Source data Block Start

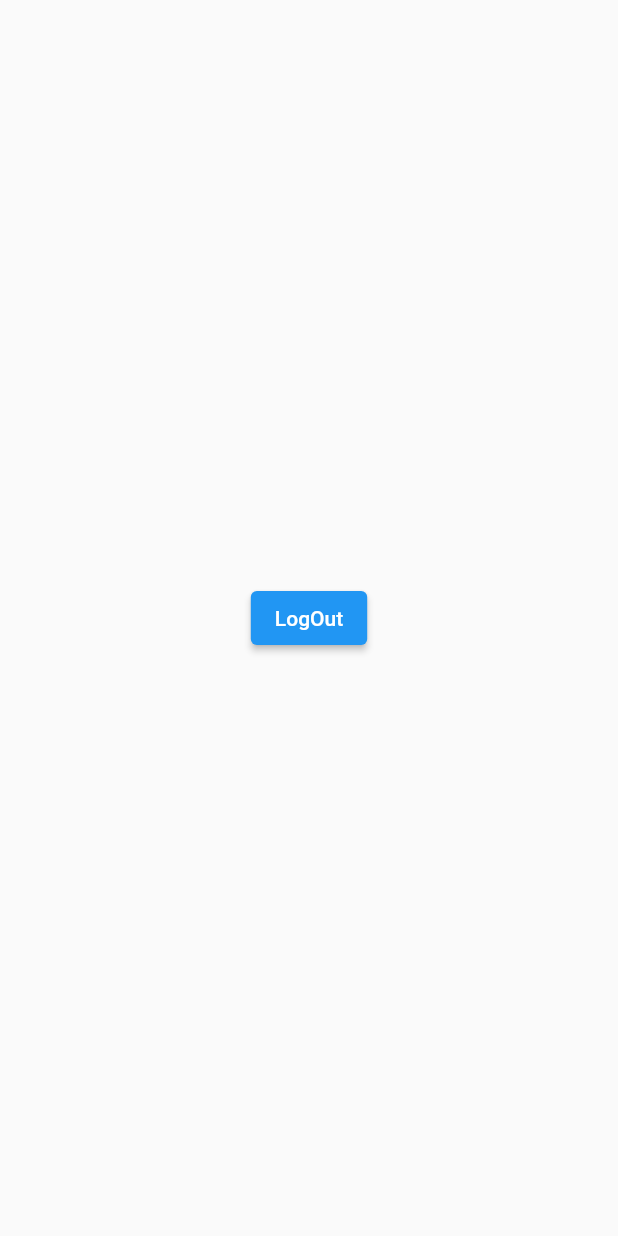
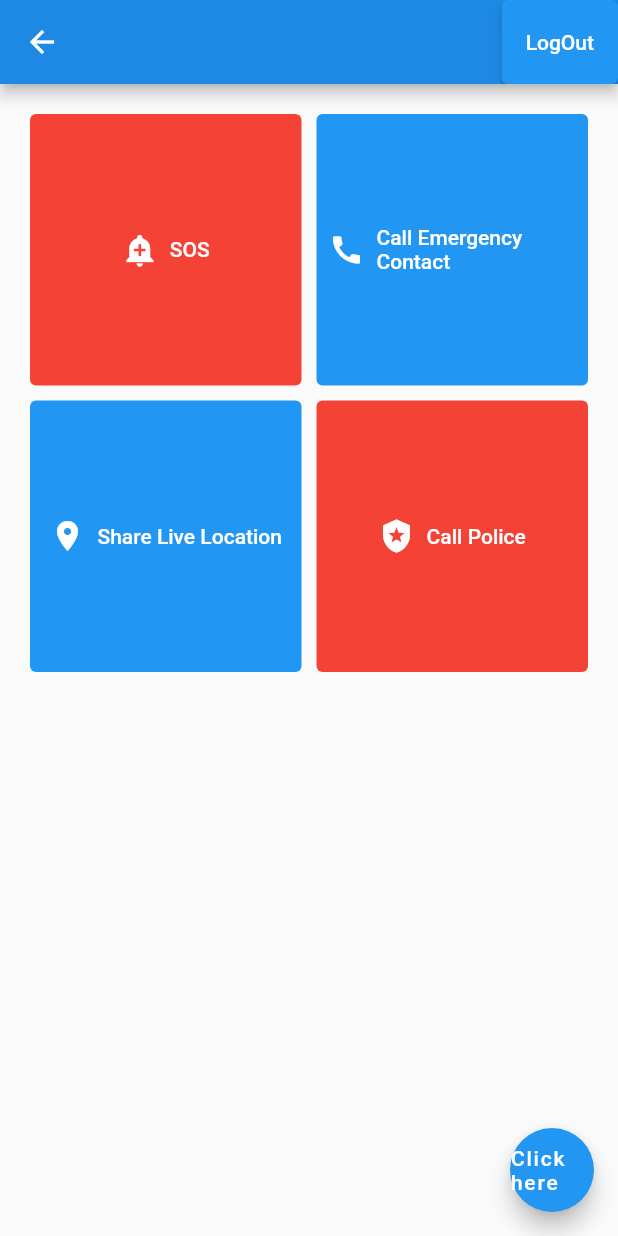
Before and after one commit to rohankr09/Be-Safe-App, a Flutter app: the HomeScreen screen opened directly, on a phone screen of 412 x 824 dp. Run offline on Flutter 3.47's test engine with Material 2 defaults, Android fonts, the phone set to English and light mode, and no system bars; our stand-ins replace firebase_auth, firebase_core, flutter_spinkit, speech_to_text; accounts and stored records are empty.

Commit message:
New Commit

```diff
--- a/lib/main.dart
+++ b/lib/main.dart
@@ -1,4 +1,6 @@
+import 'package:besafe/screens/recording.dart';
 import 'package:besafe/screens/signin_screen.dart';
+import 'package:besafe/screens/sos.dart';
 import 'package:firebase_core/firebase_core.dart';
 import 'package:flutter/material.dart';
 
@@ -30,6 +32,10 @@ class MyApp extends StatelessWidget {
         primarySwatch: Colors.blue,
       ),
       home: const SignInScreen(),
+      routes: {
+        "/record": (context) => RecordingPage(),
+        '/sos': (context)=> SOS_Screen()
+      },
     );
   }
 }
--- a/lib/screens/home_screen.dart
+++ b/lib/screens/home_screen.dart
@@ -13,8 +13,10 @@ class _HomeScreenState extends State<HomeScreen> {
   @override
   Widget build(BuildContext context) {
     return Scaffold(
-      body: Center(
-        child: ElevatedButton(
+      appBar: AppBar(
+        backgroundColor: Colors.blue[600],
+        actions: [
+          ElevatedButton(
             child: Text("LogOut"),
             onPressed: () {
               FirebaseAuth.instance.signOut().then((value) {
@@ -23,6 +25,100 @@ class _HomeScreenState extends State<HomeScreen> {
                     MaterialPageRoute(builder: (context) => SignInScreen()));
               });
             },
+          )
+        ],
+      ),
+      body: Center(
+        child: GridView.count(
+          // shrinkWrap: true,
+            primary: false,
+            crossAxisCount: 2,
+            padding: EdgeInsets.all(20.0),
+            crossAxisSpacing: 10.0,
+            mainAxisSpacing: 10.0,
+
+          children: [
+            Container(
+              child: TextButton.icon(
+                style: const ButtonStyle(
+                  backgroundColor: MaterialStatePropertyAll(Colors.red)
+                ),
+                  onPressed: () {},
+                  icon: Icon(Icons.add_alert,
+                  color: Colors.white,
+                  ),
+                  label: Text(
+                      "SOS",
+                    style: TextStyle(
+                      color: Colors.white
+                    ),
+                  )
+              ),
+            ),
+            Container(
+              child: TextButton.icon(
+                  style: const ButtonStyle(
+                      backgroundColor: MaterialStatePropertyAll(Colors.blue)
+                  ),
+                  onPressed: () {},
+                  icon: Icon(Icons.call,
+                    color: Colors.white,
+                  ),
+                  label: Text(
+                      "Call Emergency Contact",
+                    style: TextStyle(
+                        color: Colors.white
+                    ),
+                  )
+              ),
+            ),
+            Container(
+              child: TextButton.icon(
+                  style: const ButtonStyle(
+                      backgroundColor: MaterialStatePropertyAll(Colors.blue)
+                  ),
+                  onPressed: () {},
+                  icon: Icon(Icons.location_on,
+                    color: Colors.white,
+                  ),
+                  label: Text(
+                    "Share Live Location",
+                    style: TextStyle(
+                        color: Colors.white
+                    ),
+                  )
+              ),
+            ),
+            Container(
+              child: TextButton.icon(
+                  style: const ButtonStyle(
+                      backgroundColor: MaterialStatePropertyAll(Colors.red)
+                  ),
+                  onPressed: () {},
+                  icon: Icon(Icons.local_police,
+                    color: Colors.white,
+                  ),
+                  label: Text(
+                    "Call Police",
+                    style: TextStyle(
+                        color: Colors.white
+                    ),
+                  )
+              ),
+            ),
+          ],
+        ),
+
+      ),
+      floatingActionButton: Container(
+        child: FittedBox(
+        child: FloatingActionButton(
+          onPressed: () {
+            Navigator.pushNamed(context, "/record");
+          },
+          backgroundColor: Colors.blue,
+          child: Text("Click here"),
+        ),
       ),
       ),
     );
--- /dev/null
+++ b/lib/screens/sos.dart
@@ -0,0 +1,25 @@
+import 'package:flutter/material.dart';
+
+class SOS_Screen extends StatefulWidget {
+  const SOS_Screen({Key? key}) : super(key: key);
+
+  @override
+  State<SOS_Screen> createState() => _SOS_ScreenState();
+}
+
+class _SOS_ScreenState extends State<SOS_Screen> {
+  @override
+  Widget build(BuildContext context) {
+    return Scaffold(
+      backgroundColor: Colors.grey[900],
+      body: Center(
+        child: Text(
+          "SOS Screen",
+          style: TextStyle(
+            color: Colors.white
+          ),
+        ),
+      ),
+    );
+  }
+}
--- a/pubspec.yaml
+++ b/pubspec.yaml
@@ -31,12 +31,13 @@ dependencies:
   flutter:
     sdk: flutter
 
-
   # The following adds the Cupertino Icons font to your application.
   # Use with the CupertinoIcons class for iOS style icons.
   cupertino_icons: ^1.0.2
   firebase_core: ^2.8.0
   firebase_auth: ^4.3.0
+  flutter_spinkit: ^5.1.0
+  speech_to_text: ^6.1.1
 
 dev_dependencies:
   flutter_test:
```
Also changed, not shown: lib/screens/recording.dart (added, +105 -0 lines), lib/screens/signin_screen.dart (+10 -0 lines), pubspec.lock, 2 other files. Lines whose indentation alone changed are shown as unchanged.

Source data Block End

Assignment: Using the records above, give the number of lines in which the word "package" occurs, and nothing else.

Answer section: 6